■ Task: Omit every picture while you reproduce the entries that follow word for word.

■ Data records:
────────────────────

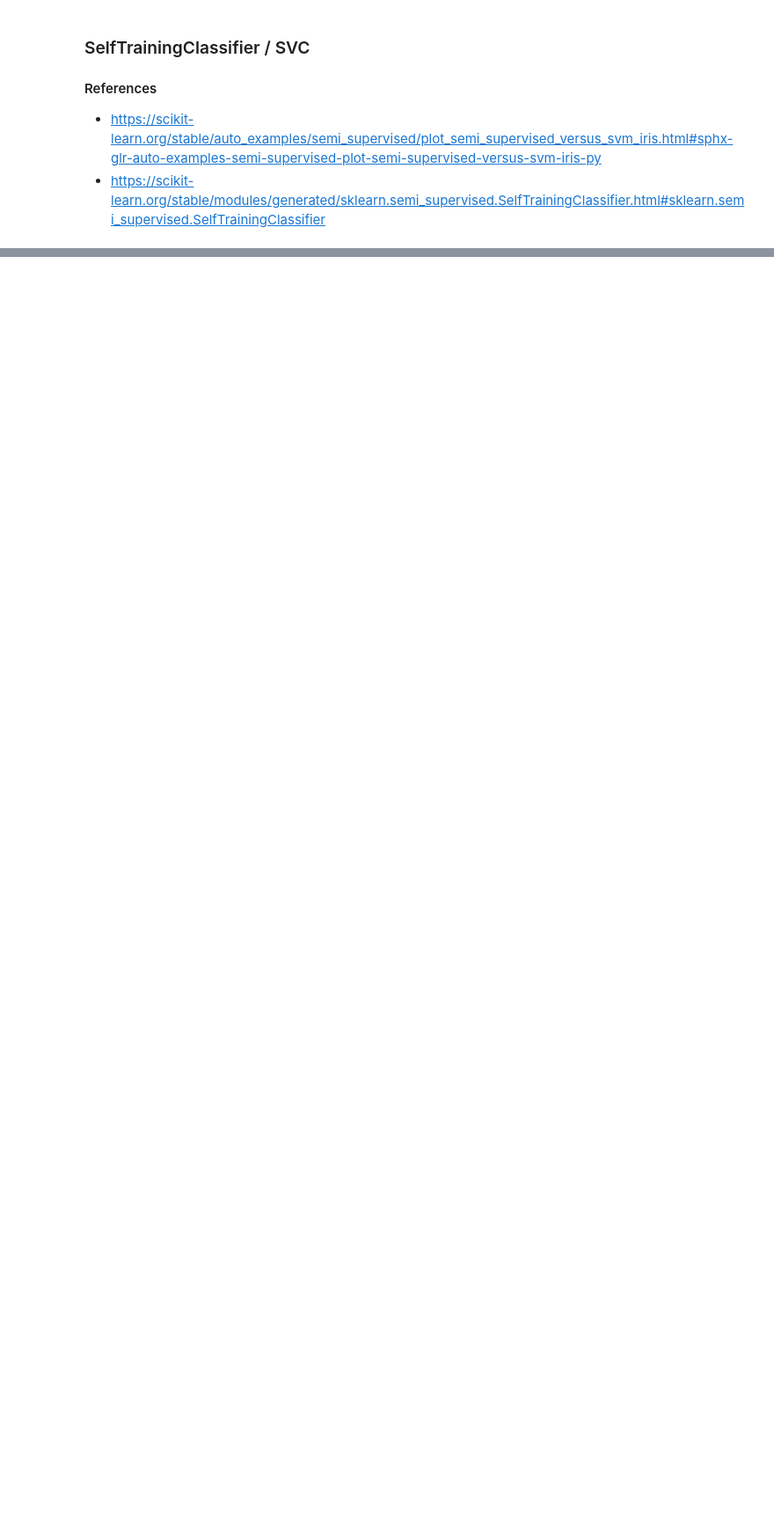
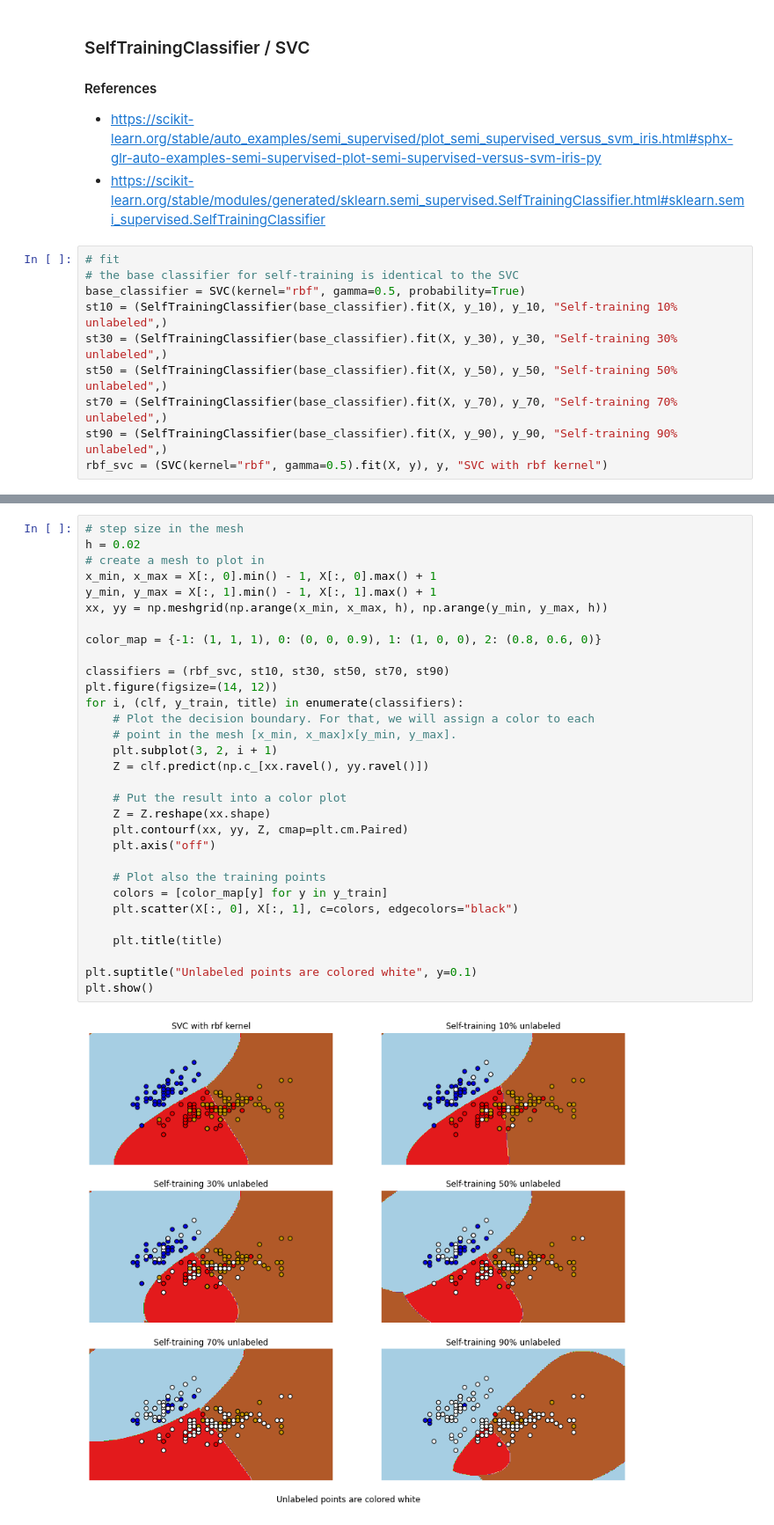
Before and after one commit to jmquintana79/utilsDS, a Jupyter notebook: notebooks/learning_semi_supervised/notebook-semi_supervised_learning-sklearn_example.ipynb, the cells around one changed output, grey strips where cells are left out. Shown: that part at 88% size. Drawn from its saved outputs; the diff is of its cells as text; blank space fills up the shorter version.

```diff
--- a/notebooks/learning_semi_supervised/notebook-semi_supervised_learning-sklearn_example.ipynb
+++ b/notebooks/learning_semi_supervised/notebook-semi_supervised_learning-sklearn_example.ipynb
@@ -207,3 +207,13 @@ plt.show()
 #### References
 - https://scikit-learn.org/stable/auto_examples/semi_supervised/plot_semi_supervised_versus_svm_iris.html#sphx-glr-auto-examples-semi-supervised-plot-semi-supervised-versus-svm-iris-py
 - https://scikit-learn.org/stable/modules/generated/sklearn.semi_supervised.SelfTrainingClassifier.html#sklearn.semi_supervised.SelfTrainingClassifier
+# %%
+# fit
+# the base classifier for self-training is identical to the SVC
+base_classifier = SVC(kernel="rbf", gamma=0.5, probability=True)
+st10 = (SelfTrainingClassifier(base_classifier).fit(X, y_10), y_10, "Self-training 10% unlabeled",)
+st30 = (SelfTrainingClassifier(base_classifier).fit(X, y_30), y_30, "Self-training 30% unlabeled",)
+st50 = (SelfTrainingClassifier(base_classifier).fit(X, y_50), y_50, "Self-training 50% unlabeled",)
+st70 = (SelfTrainingClassifier(base_classifier).fit(X, y_70), y_70, "Self-training 70% unlabeled",)
+st90 = (SelfTrainingClassifier(base_classifier).fit(X, y_90), y_90, "Self-training 90% unlabeled",)
+rbf_svc = (SVC(kernel="rbf", gamma=0.5).fit(X, y), y, "SVC with rbf kernel")
@@ -209,0 +222,33 @@ plt.show()
+# %%
+# step size in the mesh
+h = 0.02
+# create a mesh to plot in
+x_min, x_max = X[:, 0].min() - 1, X[:, 0].max() + 1
+y_min, y_max = X[:, 1].min() - 1, X[:, 1].max() + 1
+xx, yy = np.meshgrid(np.arange(x_min, x_max, h), np.arange(y_min, y_max, h))
+
+color_map = {-1: (1, 1, 1), 0: (0, 0, 0.9), 1: (1, 0, 0), 2: (0.8, 0.6, 0)}
+
+classifiers = (rbf_svc, st10, st30, st50, st70, st90)
+plt.figure(figsize=(14, 12))
+for i, (clf, y_train, title) in enumerate(classifiers):
+    # Plot the decision boundary. For that, we will assign a color to each
+    # point in the mesh [x_min, x_max]x[y_min, y_max].
+    plt.subplot(3, 2, i + 1)
+    Z = clf.predict(np.c_[xx.ravel(), yy.ravel()])
+
+    # Put the result into a color plot
+    Z = Z.reshape(xx.shape)
+    plt.contourf(xx, yy, Z, cmap=plt.cm.Paired)
+    plt.axis("off")
+
+    # Plot also the training points
+    colors = [color_map[y] for y in y_train]
+    plt.scatter(X[:, 0], X[:, 1], c=colors, edgecolors="black")
+
+    plt.title(title)
+
+plt.suptitle("Unlabeled points are colored white", y=0.1)
+plt.show()
+# %% [output]
+[figure, added]
```
Also changed, not shown: parts of 1 cell of this notebook.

────────────────────

■ Reply:
Before and after one commit to jmquintana79/utilsDS, a Jupyter notebook: notebooks/learning_semi_supervised/notebook-semi_supervised_learning-sklearn_example.ipynb, the cells around one changed output, grey strips where cells are left out. Shown: that part at 88% size. Drawn from its saved outputs; the diff is of its cells as text; blank space fills up the shorter version.

```diff
--- a/notebooks/learning_semi_supervised/notebook-semi_supervised_learning-sklearn_example.ipynb
+++ b/notebooks/learning_semi_supervised/notebook-semi_supervised_learning-sklearn_example.ipynb
@@ -207,3 +207,13 @@ plt.show()
 #### References
 - https://scikit-learn.org/stable/auto_examples/semi_supervised/plot_semi_supervised_versus_svm_iris.html#sphx-glr-auto-examples-semi-supervised-plot-semi-supervised-versus-svm-iris-py
 - https://scikit-learn.org/stable/modules/generated/sklearn.semi_supervised.SelfTrainingClassifier.html#sklearn.semi_supervised.SelfTrainingClassifier
+# %%
+# fit
+# the base classifier for self-training is identical to the SVC
+base_classifier = SVC(kernel="rbf", gamma=0.5, probability=True)
+st10 = (SelfTrainingClassifier(base_classifier).fit(X, y_10), y_10, "Self-training 10% unlabeled",)
+st30 = (SelfTrainingClassifier(base_classifier).fit(X, y_30), y_30, "Self-training 30% unlabeled",)
+st50 = (SelfTrainingClassifier(base_classifier).fit(X, y_50), y_50, "Self-training 50% unlabeled",)
+st70 = (SelfTrainingClassifier(base_classifier).fit(X, y_70), y_70, "Self-training 70% unlabeled",)
+st90 = (SelfTrainingClassifier(base_classifier).fit(X, y_90), y_90, "Self-training 90% unlabeled",)
+rbf_svc = (SVC(kernel="rbf", gamma=0.5).fit(X, y), y, "SVC with rbf kernel")
@@ -209,0 +222,33 @@ plt.show()
+# %%
+# step size in the mesh
+h = 0.02
+# create a mesh to plot in
+x_min, x_max = X[:, 0].min() - 1, X[:, 0].max() + 1
+y_min, y_max = X[:, 1].min() - 1, X[:, 1].max() + 1
+xx, yy = np.meshgrid(np.arange(x_min, x_max, h), np.arange(y_min, y_max, h))
+
+color_map = {-1: (1, 1, 1), 0: (0, 0, 0.9), 1: (1, 0, 0), 2: (0.8, 0.6, 0)}
+
+classifiers = (rbf_svc, st10, st30, st50, st70, st90)
+plt.figure(figsize=(14, 12))
+for i, (clf, y_train, title) in enumerate(classifiers):
+    # Plot the decision boundary. For that, we will assign a color to each
+    # point in the mesh [x_min, x_max]x[y_min, y_max].
+    plt.subplot(3, 2, i + 1)
+    Z = clf.predict(np.c_[xx.ravel(), yy.ravel()])
+
+    # Put the result into a color plot
+    Z = Z.reshape(xx.shape)
+    plt.contourf(xx, yy, Z, cmap=plt.cm.Paired)
+    plt.axis("off")
+
+    # Plot also the training points
+    colors = [color_map[y] for y in y_train]
+    plt.scatter(X[:, 0], X[:, 1], c=colors, edgecolors="black")
+
+    plt.title(title)
+
+plt.suptitle("Unlabeled points are colored white", y=0.1)
+plt.show()
+# %% [output]
+[figure, added]
```
Also changed, not shown: parts of 1 cell of this notebook.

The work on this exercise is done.